**TASK PROMPT**
Below is a listing. Quote from it, exactly, the lines from the one containing "to marinsarbulescu/stock-portfolio-tracker, an" down to the one containing "Also changed, not shown: cell", both ends included, and nothing else.

**DATA RECORDS**

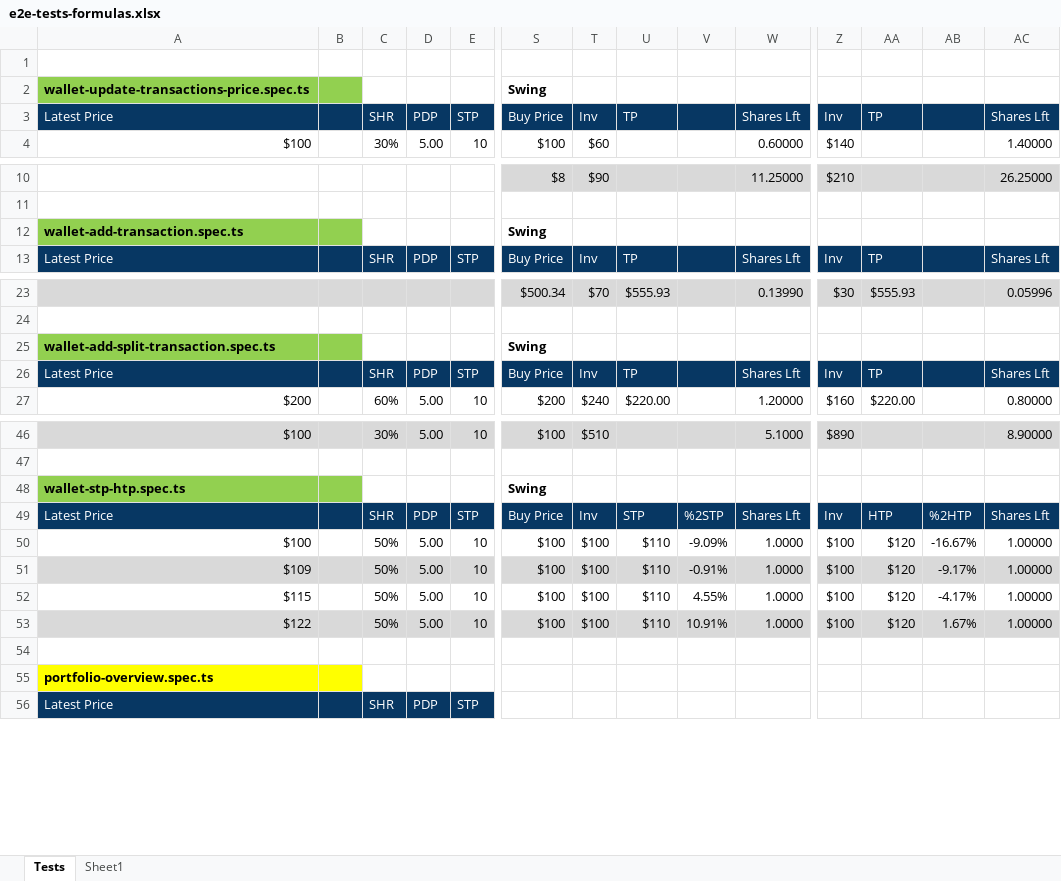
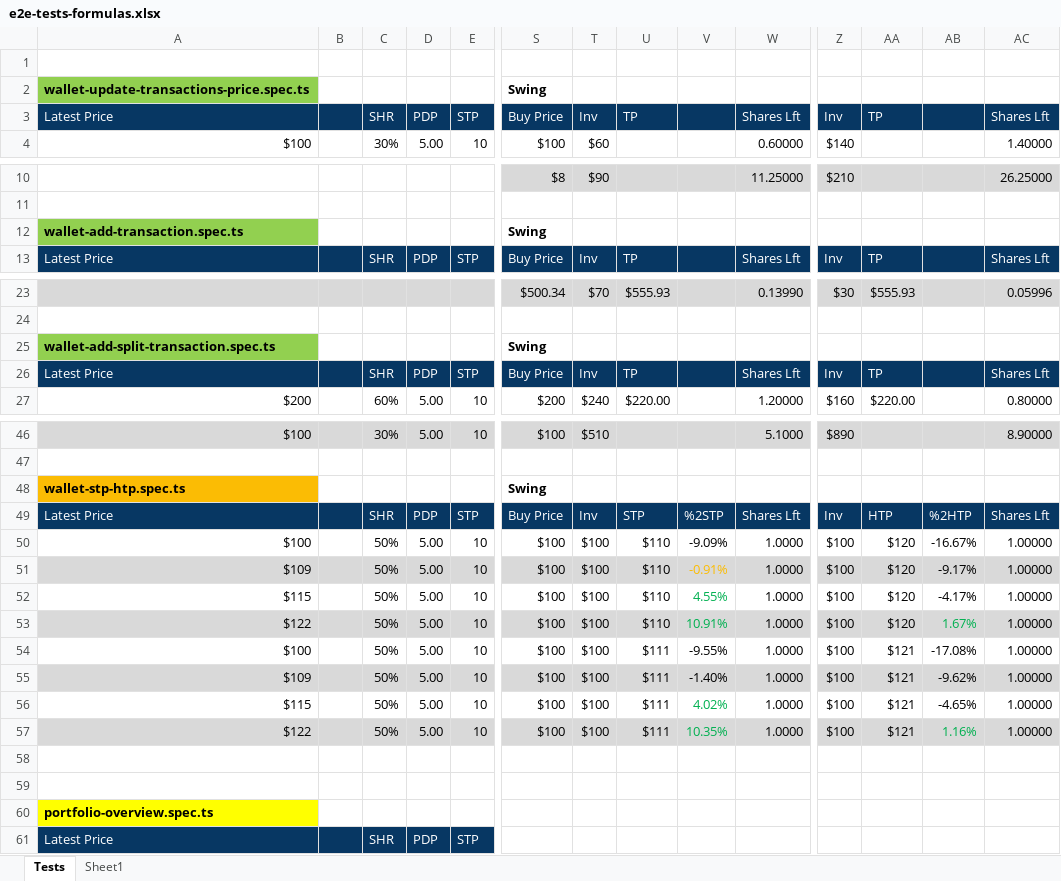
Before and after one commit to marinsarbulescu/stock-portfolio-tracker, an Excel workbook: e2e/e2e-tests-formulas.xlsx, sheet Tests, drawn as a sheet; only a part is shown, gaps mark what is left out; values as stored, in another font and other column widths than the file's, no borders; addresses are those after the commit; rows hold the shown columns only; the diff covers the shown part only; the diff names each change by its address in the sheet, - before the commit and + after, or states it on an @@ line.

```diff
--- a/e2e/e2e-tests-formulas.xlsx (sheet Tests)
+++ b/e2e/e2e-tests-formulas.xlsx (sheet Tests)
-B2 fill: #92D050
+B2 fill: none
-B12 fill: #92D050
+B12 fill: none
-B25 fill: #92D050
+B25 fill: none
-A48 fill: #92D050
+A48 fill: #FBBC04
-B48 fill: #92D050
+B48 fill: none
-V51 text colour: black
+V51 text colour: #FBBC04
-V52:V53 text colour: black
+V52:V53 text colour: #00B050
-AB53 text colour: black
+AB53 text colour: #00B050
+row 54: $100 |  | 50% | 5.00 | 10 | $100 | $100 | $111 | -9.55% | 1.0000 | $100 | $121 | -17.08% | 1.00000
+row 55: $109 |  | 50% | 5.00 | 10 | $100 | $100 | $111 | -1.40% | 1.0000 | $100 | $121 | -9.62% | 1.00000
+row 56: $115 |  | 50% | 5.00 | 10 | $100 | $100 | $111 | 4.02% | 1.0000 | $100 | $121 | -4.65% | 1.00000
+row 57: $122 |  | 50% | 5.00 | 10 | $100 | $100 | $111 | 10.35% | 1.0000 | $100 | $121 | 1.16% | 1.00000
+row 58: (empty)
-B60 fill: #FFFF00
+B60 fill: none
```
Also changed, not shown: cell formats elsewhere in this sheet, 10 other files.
...
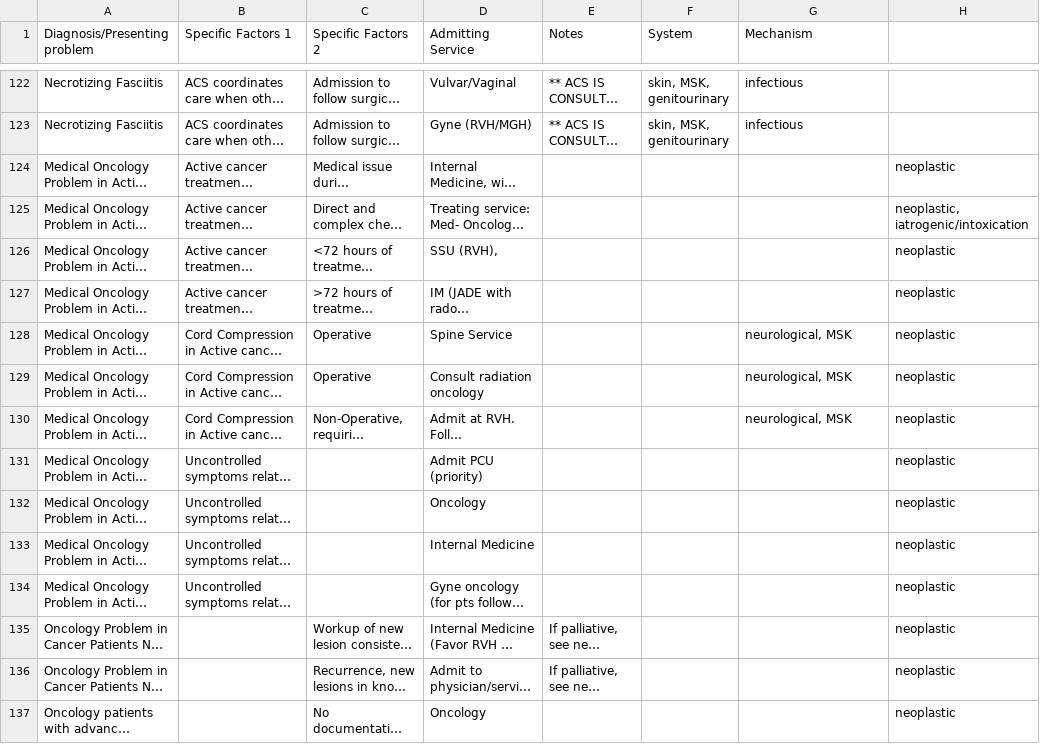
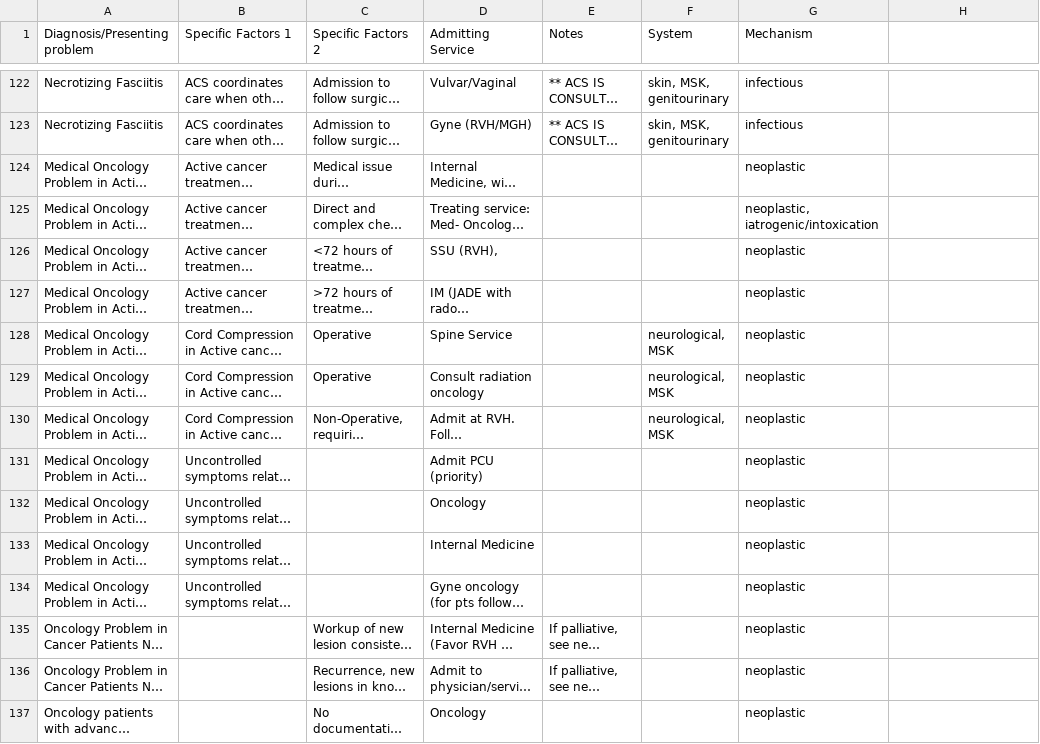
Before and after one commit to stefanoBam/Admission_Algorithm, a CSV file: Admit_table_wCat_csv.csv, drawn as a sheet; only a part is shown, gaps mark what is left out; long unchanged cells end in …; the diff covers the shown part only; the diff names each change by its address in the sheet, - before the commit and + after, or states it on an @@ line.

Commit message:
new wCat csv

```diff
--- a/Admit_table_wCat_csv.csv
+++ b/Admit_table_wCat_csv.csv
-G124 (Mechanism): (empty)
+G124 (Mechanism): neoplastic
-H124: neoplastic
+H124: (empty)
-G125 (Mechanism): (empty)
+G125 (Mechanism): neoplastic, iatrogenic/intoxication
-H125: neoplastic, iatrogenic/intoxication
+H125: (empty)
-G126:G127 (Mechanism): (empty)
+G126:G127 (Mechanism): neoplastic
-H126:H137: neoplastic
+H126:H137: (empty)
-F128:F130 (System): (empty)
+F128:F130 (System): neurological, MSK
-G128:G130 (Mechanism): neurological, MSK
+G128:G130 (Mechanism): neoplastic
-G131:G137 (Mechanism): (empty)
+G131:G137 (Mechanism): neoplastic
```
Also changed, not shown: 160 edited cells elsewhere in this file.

**SOLUTION**
Before and after one commit to marinsarbulescu/stock-portfolio-tracker, an Excel workbook: e2e/e2e-tests-formulas.xlsx, sheet Tests, drawn as a sheet; only a part is shown, gaps mark what is left out; values as stored, in another font and other column widths than the file's, no borders; addresses are those after the commit; rows hold the shown columns only; the diff covers the shown part only; the diff names each change by its address in the sheet, - before the commit and + after, or states it on an @@ line.

```diff
--- a/e2e/e2e-tests-formulas.xlsx (sheet Tests)
+++ b/e2e/e2e-tests-formulas.xlsx (sheet Tests)
-B2 fill: #92D050
+B2 fill: none
-B12 fill: #92D050
+B12 fill: none
-B25 fill: #92D050
+B25 fill: none
-A48 fill: #92D050
+A48 fill: #FBBC04
-B48 fill: #92D050
+B48 fill: none
-V51 text colour: black
+V51 text colour: #FBBC04
-V52:V53 text colour: black
+V52:V53 text colour: #00B050
-AB53 text colour: black
+AB53 text colour: #00B050
+row 54: $100 |  | 50% | 5.00 | 10 | $100 | $100 | $111 | -9.55% | 1.0000 | $100 | $121 | -17.08% | 1.00000
+row 55: $109 |  | 50% | 5.00 | 10 | $100 | $100 | $111 | -1.40% | 1.0000 | $100 | $121 | -9.62% | 1.00000
+row 56: $115 |  | 50% | 5.00 | 10 | $100 | $100 | $111 | 4.02% | 1.0000 | $100 | $121 | -4.65% | 1.00000
+row 57: $122 |  | 50% | 5.00 | 10 | $100 | $100 | $111 | 10.35% | 1.0000 | $100 | $121 | 1.16% | 1.00000
+row 58: (empty)
-B60 fill: #FFFF00
+B60 fill: none
```
Also changed, not shown: cell formats elsewhere in this sheet, 10 other files.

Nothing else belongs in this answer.